• [TASK BRIEF]
Every line of the listing must be reproduced as it stands. Leave the images behind.

==== ENTRIES PROVIDED ====

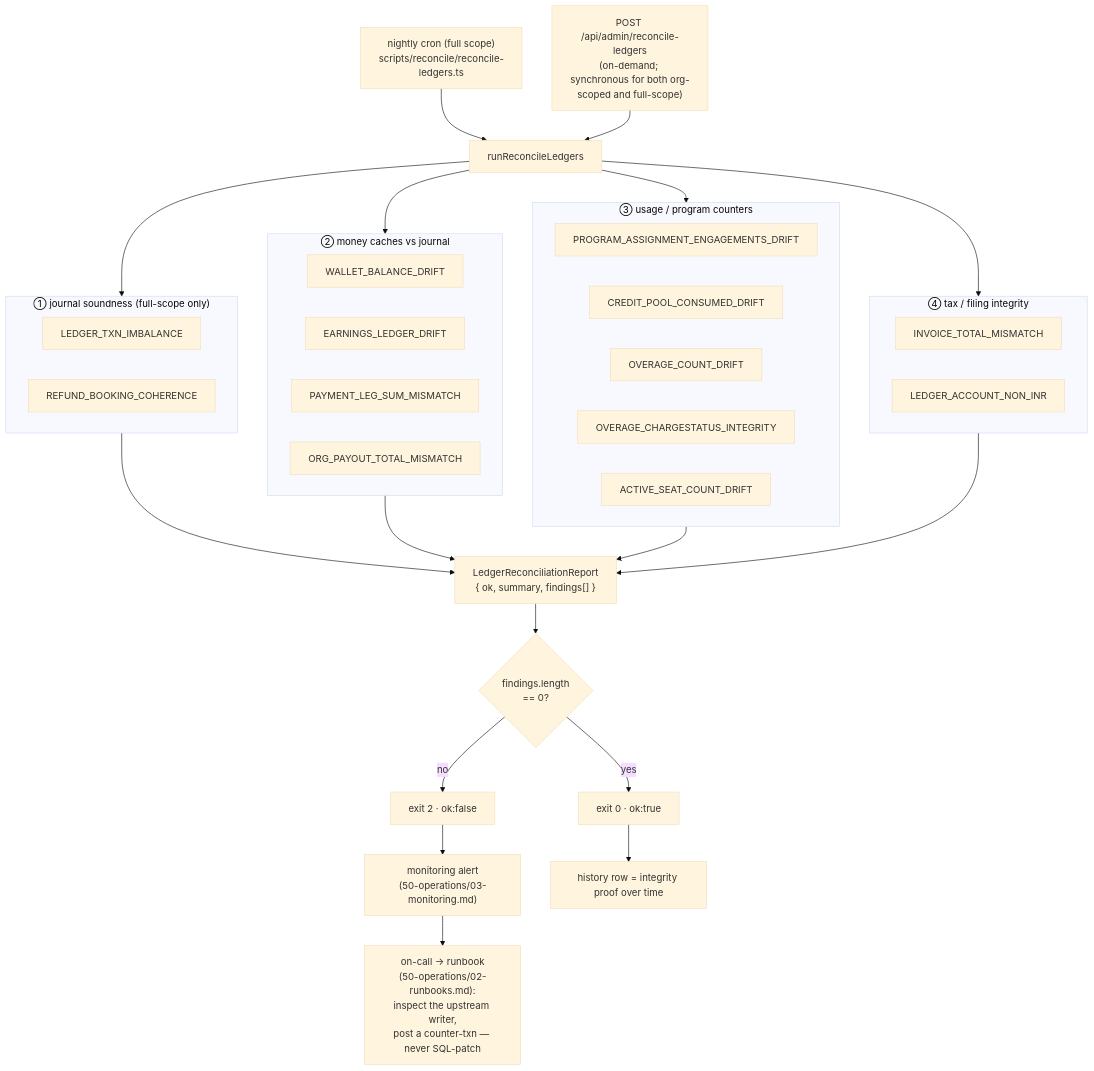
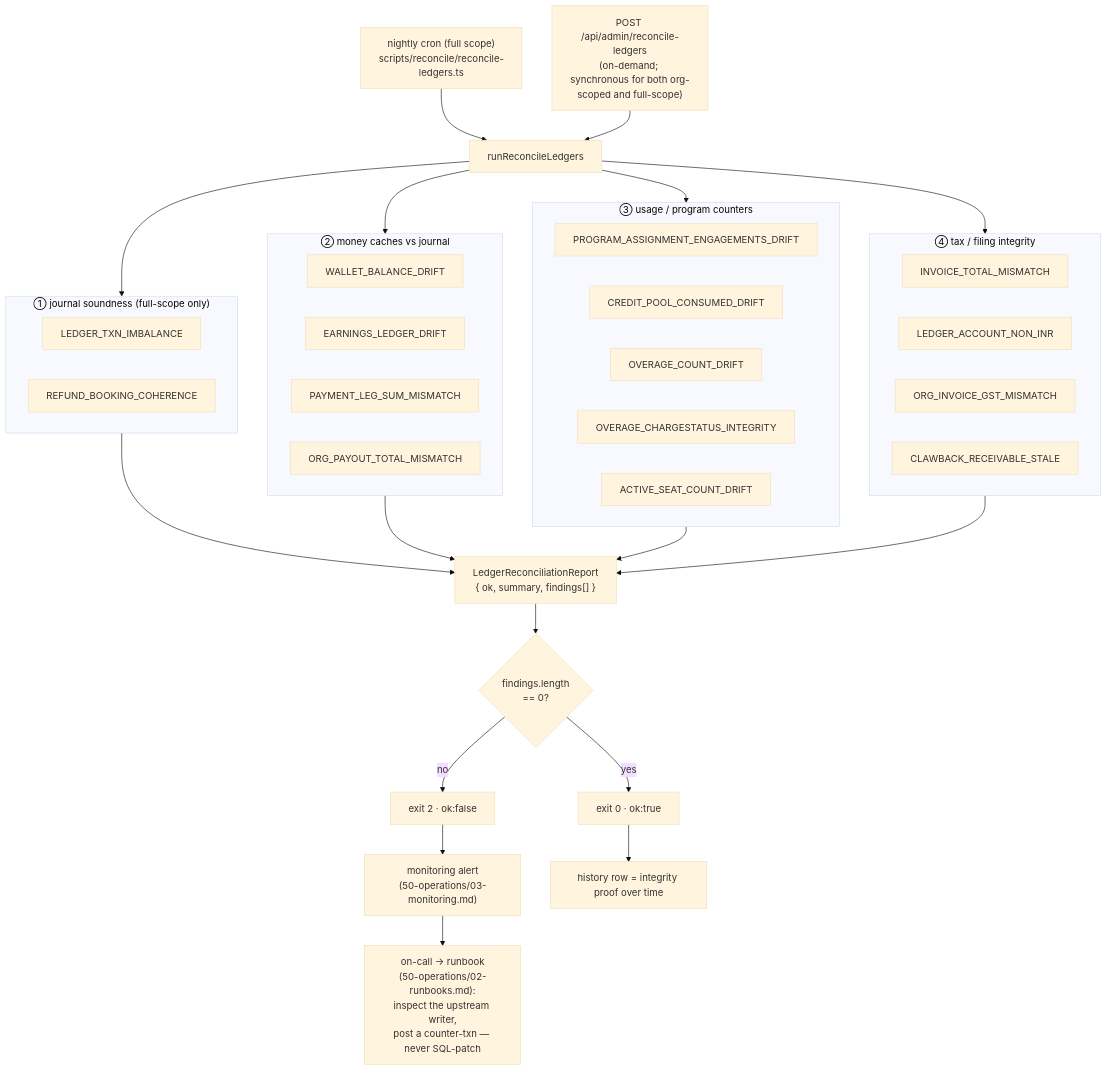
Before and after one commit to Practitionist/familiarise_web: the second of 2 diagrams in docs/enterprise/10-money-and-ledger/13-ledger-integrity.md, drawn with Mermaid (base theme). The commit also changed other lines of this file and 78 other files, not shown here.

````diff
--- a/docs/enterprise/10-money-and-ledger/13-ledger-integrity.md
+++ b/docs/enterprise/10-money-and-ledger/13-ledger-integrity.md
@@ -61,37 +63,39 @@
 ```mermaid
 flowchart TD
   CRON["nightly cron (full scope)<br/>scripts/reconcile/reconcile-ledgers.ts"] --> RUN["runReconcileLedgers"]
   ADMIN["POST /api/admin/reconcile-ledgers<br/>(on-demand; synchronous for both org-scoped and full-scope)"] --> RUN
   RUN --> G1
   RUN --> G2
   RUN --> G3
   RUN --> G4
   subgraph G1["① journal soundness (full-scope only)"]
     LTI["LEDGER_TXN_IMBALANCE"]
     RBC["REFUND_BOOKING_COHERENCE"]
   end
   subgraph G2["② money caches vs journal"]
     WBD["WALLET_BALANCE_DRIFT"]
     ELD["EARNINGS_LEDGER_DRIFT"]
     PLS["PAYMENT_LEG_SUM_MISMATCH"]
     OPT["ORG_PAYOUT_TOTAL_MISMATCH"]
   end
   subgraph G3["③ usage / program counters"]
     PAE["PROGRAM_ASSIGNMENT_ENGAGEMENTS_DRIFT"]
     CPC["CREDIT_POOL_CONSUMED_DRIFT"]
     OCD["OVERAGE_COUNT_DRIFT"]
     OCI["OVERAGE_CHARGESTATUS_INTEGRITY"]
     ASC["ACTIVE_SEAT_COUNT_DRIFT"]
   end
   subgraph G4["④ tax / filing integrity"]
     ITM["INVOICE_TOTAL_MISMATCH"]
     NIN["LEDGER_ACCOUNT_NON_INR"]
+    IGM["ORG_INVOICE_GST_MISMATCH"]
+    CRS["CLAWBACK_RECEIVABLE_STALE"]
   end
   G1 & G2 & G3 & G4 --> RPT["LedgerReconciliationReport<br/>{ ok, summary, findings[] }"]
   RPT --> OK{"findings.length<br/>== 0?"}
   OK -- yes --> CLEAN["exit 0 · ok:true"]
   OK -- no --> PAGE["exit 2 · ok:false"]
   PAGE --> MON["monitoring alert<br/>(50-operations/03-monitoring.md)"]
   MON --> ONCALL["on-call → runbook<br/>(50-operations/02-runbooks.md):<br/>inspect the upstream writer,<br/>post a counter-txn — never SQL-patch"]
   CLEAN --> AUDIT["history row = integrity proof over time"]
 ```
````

====

• [ANSWER FOR THE TASK]
Before and after one commit to Practitionist/familiarise_web: the second of 2 diagrams in docs/enterprise/10-money-and-ledger/13-ledger-integrity.md, drawn with Mermaid (base theme). The commit also changed other lines of this file and 78 other files, not shown here.

````diff
--- a/docs/enterprise/10-money-and-ledger/13-ledger-integrity.md
+++ b/docs/enterprise/10-money-and-ledger/13-ledger-integrity.md
@@ -61,37 +63,39 @@
 ```mermaid
 flowchart TD
   CRON["nightly cron (full scope)<br/>scripts/reconcile/reconcile-ledgers.ts"] --> RUN["runReconcileLedgers"]
   ADMIN["POST /api/admin/reconcile-ledgers<br/>(on-demand; synchronous for both org-scoped and full-scope)"] --> RUN
   RUN --> G1
   RUN --> G2
   RUN --> G3
   RUN --> G4
   subgraph G1["① journal soundness (full-scope only)"]
     LTI["LEDGER_TXN_IMBALANCE"]
     RBC["REFUND_BOOKING_COHERENCE"]
   end
   subgraph G2["② money caches vs journal"]
     WBD["WALLET_BALANCE_DRIFT"]
     ELD["EARNINGS_LEDGER_DRIFT"]
     PLS["PAYMENT_LEG_SUM_MISMATCH"]
     OPT["ORG_PAYOUT_TOTAL_MISMATCH"]
   end
   subgraph G3["③ usage / program counters"]
     PAE["PROGRAM_ASSIGNMENT_ENGAGEMENTS_DRIFT"]
     CPC["CREDIT_POOL_CONSUMED_DRIFT"]
     OCD["OVERAGE_COUNT_DRIFT"]
     OCI["OVERAGE_CHARGESTATUS_INTEGRITY"]
     ASC["ACTIVE_SEAT_COUNT_DRIFT"]
   end
   subgraph G4["④ tax / filing integrity"]
     ITM["INVOICE_TOTAL_MISMATCH"]
     NIN["LEDGER_ACCOUNT_NON_INR"]
+    IGM["ORG_INVOICE_GST_MISMATCH"]
+    CRS["CLAWBACK_RECEIVABLE_STALE"]
   end
   G1 & G2 & G3 & G4 --> RPT["LedgerReconciliationReport<br/>{ ok, summary, findings[] }"]
   RPT --> OK{"findings.length<br/>== 0?"}
   OK -- yes --> CLEAN["exit 0 · ok:true"]
   OK -- no --> PAGE["exit 2 · ok:false"]
   PAGE --> MON["monitoring alert<br/>(50-operations/03-monitoring.md)"]
   MON --> ONCALL["on-call → runbook<br/>(50-operations/02-runbooks.md):<br/>inspect the upstream writer,<br/>post a counter-txn — never SQL-patch"]
   CLEAN --> AUDIT["history row = integrity proof over time"]
 ```
````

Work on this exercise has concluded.